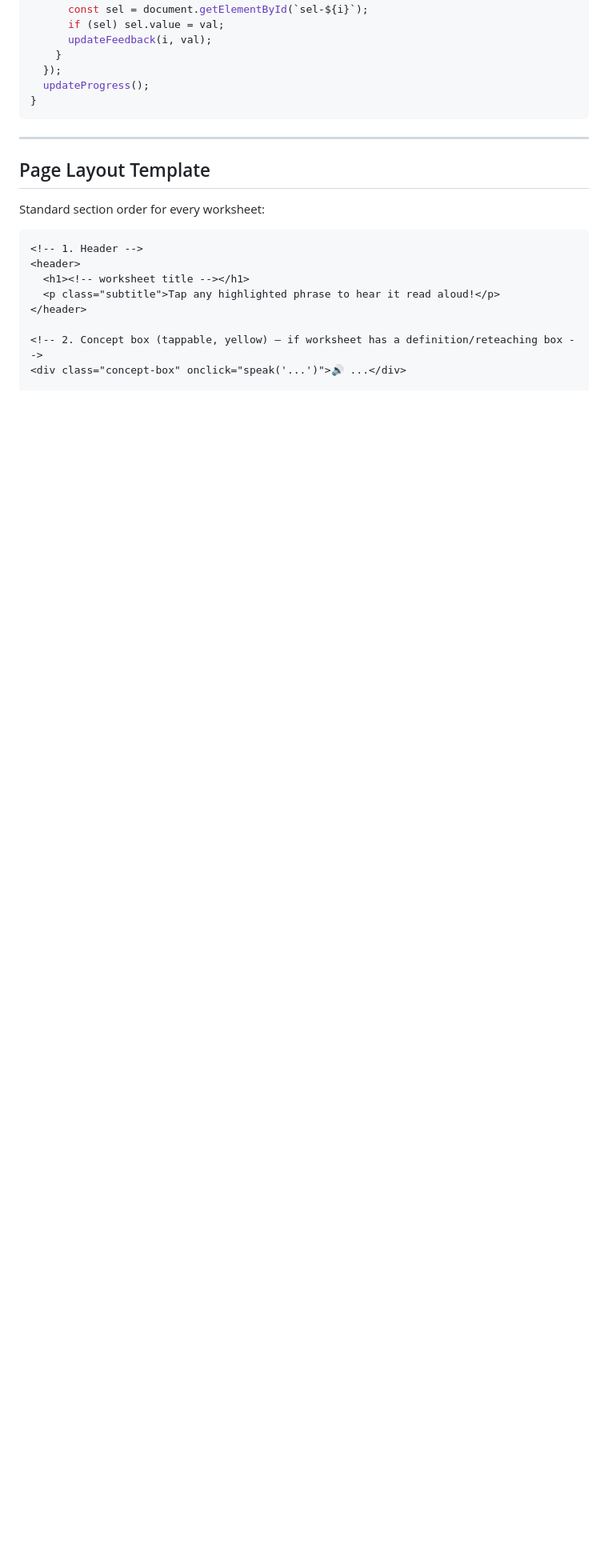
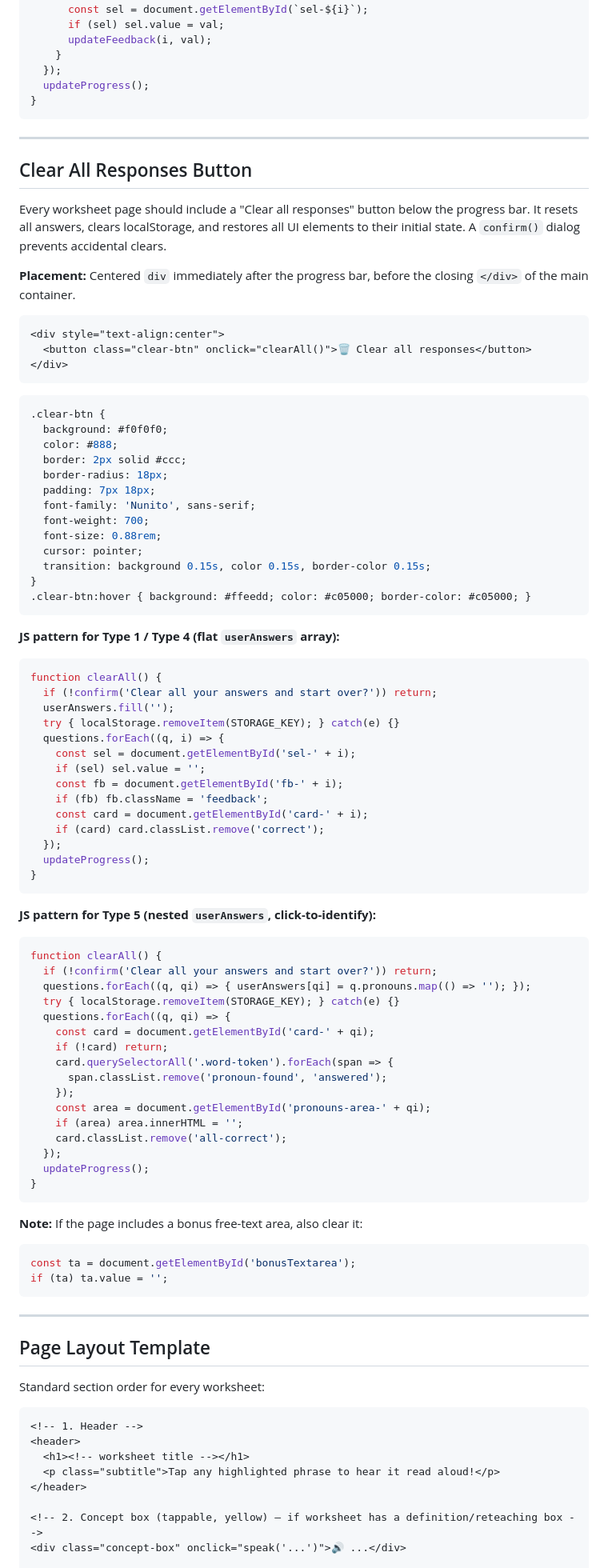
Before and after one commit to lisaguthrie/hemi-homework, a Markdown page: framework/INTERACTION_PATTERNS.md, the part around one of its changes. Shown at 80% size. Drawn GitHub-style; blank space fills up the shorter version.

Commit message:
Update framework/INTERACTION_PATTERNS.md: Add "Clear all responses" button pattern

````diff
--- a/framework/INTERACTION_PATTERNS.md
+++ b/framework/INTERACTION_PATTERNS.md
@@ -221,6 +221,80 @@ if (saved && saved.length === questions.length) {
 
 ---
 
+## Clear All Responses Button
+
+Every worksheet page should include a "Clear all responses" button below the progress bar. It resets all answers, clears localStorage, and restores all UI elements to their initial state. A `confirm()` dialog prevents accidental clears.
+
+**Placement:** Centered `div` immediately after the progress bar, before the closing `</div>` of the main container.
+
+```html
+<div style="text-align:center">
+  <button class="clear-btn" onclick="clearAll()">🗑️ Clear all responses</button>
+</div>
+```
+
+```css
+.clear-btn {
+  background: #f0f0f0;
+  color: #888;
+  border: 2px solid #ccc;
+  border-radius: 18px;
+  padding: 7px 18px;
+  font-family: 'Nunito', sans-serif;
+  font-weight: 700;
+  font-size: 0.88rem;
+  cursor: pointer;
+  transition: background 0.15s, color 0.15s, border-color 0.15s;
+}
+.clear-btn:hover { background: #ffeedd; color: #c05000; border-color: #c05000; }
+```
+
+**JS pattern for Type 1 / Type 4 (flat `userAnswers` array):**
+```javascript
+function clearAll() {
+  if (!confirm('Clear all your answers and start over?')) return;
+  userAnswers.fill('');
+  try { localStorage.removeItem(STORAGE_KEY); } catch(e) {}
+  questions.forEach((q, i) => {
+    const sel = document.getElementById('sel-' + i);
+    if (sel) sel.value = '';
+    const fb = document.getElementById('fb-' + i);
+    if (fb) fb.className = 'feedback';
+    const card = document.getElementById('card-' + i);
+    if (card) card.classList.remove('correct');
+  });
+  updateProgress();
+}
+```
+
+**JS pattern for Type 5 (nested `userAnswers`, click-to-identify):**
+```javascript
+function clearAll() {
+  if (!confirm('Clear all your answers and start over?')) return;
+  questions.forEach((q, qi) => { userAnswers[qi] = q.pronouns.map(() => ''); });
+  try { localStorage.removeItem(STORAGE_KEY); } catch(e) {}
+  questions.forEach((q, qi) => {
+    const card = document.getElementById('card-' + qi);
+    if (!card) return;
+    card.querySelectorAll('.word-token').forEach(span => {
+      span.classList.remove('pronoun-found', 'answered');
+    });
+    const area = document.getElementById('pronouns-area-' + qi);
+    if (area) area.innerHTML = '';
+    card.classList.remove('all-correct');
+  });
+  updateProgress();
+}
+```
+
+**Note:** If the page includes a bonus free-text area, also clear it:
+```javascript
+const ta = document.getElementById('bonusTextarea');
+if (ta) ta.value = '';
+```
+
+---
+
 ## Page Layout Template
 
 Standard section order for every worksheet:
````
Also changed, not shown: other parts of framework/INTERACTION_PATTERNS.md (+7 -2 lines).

**YOUR OBJECTIVE:** Which lines of the data contain the string "questions"? Copy each of them.

**EXPECTED OUTPUT:**
@@ -221,6 +221,80 @@ if (saved && saved.length === questions.length) {
+  questions.forEach((q, i) => {
+  questions.forEach((q, qi) => { userAnswers[qi] = q.pronouns.map(() => ''); });
+  questions.forEach((q, qi) => {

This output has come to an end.